Records from a data source.
□ □ □ □
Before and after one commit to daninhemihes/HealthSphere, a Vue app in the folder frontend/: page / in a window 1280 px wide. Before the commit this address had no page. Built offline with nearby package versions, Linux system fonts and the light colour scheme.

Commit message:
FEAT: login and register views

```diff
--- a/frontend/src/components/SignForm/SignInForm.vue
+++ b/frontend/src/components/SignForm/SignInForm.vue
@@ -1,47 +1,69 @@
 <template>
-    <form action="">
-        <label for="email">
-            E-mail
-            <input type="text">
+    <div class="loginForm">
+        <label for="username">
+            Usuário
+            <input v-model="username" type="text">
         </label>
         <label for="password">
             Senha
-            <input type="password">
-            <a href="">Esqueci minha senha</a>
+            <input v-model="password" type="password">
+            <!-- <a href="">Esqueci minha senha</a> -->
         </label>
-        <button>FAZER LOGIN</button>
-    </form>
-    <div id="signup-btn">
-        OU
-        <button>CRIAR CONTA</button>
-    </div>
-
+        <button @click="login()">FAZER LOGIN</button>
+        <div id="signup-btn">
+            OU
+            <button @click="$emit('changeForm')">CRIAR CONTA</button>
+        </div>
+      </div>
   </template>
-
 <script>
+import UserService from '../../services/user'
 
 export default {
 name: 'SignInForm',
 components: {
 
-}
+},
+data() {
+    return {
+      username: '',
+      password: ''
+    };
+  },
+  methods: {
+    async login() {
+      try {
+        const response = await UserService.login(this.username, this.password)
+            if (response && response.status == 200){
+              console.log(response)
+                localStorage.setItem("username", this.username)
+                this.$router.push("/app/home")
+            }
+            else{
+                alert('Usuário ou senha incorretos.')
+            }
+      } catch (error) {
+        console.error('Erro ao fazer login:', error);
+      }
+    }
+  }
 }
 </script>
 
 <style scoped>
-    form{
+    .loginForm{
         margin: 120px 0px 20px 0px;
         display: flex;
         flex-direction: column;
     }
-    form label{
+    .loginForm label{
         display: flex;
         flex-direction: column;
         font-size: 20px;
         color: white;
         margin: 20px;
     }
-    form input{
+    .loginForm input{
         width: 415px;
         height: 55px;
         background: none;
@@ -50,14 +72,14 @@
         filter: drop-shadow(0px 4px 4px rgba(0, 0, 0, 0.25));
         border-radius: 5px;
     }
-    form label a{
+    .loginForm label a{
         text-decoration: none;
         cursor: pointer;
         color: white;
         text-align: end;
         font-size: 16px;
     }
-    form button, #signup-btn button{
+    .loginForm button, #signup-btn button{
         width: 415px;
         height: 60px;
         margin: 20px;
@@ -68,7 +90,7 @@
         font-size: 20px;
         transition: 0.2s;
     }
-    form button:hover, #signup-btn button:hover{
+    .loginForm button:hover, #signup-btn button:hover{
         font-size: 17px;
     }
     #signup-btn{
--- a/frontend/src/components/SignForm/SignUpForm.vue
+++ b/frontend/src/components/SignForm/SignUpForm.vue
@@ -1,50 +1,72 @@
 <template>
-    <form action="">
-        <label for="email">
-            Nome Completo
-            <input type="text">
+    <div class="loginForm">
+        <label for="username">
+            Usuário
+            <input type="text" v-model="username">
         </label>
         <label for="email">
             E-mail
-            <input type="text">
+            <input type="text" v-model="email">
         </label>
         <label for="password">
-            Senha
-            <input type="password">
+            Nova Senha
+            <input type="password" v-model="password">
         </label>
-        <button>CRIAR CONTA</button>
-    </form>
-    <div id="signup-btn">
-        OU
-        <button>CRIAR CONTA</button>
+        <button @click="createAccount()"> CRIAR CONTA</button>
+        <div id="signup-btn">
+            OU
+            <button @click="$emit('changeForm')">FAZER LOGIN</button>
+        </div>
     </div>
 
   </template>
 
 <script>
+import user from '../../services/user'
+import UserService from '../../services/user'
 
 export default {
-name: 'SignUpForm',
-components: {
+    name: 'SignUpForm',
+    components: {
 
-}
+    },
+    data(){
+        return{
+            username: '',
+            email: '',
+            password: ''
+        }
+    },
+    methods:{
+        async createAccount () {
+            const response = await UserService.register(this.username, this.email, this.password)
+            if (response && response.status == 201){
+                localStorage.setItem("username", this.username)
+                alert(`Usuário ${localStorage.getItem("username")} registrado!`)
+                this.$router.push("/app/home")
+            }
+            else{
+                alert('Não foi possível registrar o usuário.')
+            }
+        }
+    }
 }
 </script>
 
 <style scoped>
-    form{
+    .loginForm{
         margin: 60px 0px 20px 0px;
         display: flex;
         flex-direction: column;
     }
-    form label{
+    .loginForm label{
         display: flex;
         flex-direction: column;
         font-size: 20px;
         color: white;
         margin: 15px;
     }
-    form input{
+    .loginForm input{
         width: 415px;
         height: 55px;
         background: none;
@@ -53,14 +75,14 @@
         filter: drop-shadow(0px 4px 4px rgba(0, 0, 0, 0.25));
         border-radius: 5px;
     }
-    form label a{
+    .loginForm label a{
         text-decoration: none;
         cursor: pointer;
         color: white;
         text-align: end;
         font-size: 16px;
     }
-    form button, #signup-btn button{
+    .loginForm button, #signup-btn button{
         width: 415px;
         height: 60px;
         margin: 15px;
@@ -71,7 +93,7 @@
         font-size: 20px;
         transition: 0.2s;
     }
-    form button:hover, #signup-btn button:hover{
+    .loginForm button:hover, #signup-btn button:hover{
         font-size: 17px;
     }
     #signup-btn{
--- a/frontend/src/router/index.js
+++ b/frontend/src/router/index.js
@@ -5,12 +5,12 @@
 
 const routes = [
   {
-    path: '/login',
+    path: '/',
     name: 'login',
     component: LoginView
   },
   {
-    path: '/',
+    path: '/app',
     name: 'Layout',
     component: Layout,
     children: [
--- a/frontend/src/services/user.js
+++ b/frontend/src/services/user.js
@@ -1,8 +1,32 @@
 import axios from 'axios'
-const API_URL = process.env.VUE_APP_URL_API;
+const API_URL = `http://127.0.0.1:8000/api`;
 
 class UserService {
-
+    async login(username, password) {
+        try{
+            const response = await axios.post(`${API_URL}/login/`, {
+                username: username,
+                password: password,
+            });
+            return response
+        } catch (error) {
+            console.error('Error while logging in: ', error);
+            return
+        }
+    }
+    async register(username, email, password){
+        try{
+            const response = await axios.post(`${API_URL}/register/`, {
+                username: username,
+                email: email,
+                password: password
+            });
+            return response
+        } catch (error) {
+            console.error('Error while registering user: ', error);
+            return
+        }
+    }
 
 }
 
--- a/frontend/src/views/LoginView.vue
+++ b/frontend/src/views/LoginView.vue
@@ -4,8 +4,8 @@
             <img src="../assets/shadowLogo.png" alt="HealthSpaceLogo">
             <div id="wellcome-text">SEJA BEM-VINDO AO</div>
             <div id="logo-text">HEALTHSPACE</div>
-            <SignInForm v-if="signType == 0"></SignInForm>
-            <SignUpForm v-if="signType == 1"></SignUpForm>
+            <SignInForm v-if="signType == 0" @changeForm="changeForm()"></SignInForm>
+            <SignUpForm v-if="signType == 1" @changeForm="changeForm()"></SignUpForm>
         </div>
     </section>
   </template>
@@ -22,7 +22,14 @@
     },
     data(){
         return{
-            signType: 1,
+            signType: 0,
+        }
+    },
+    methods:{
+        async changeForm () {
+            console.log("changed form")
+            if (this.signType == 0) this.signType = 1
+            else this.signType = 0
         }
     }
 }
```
□ □ □ □
Exercise.
Gather up the lines containing the word "email" from these records and copy them.

Written answer.
-        <label for="email">
-        <label for="email">
         <label for="email">
+            <input type="text" v-model="email">
+            email: '',
+            const response = await UserService.register(this.username, this.email, this.password)
+    async register(username, email, password){
+                email: email,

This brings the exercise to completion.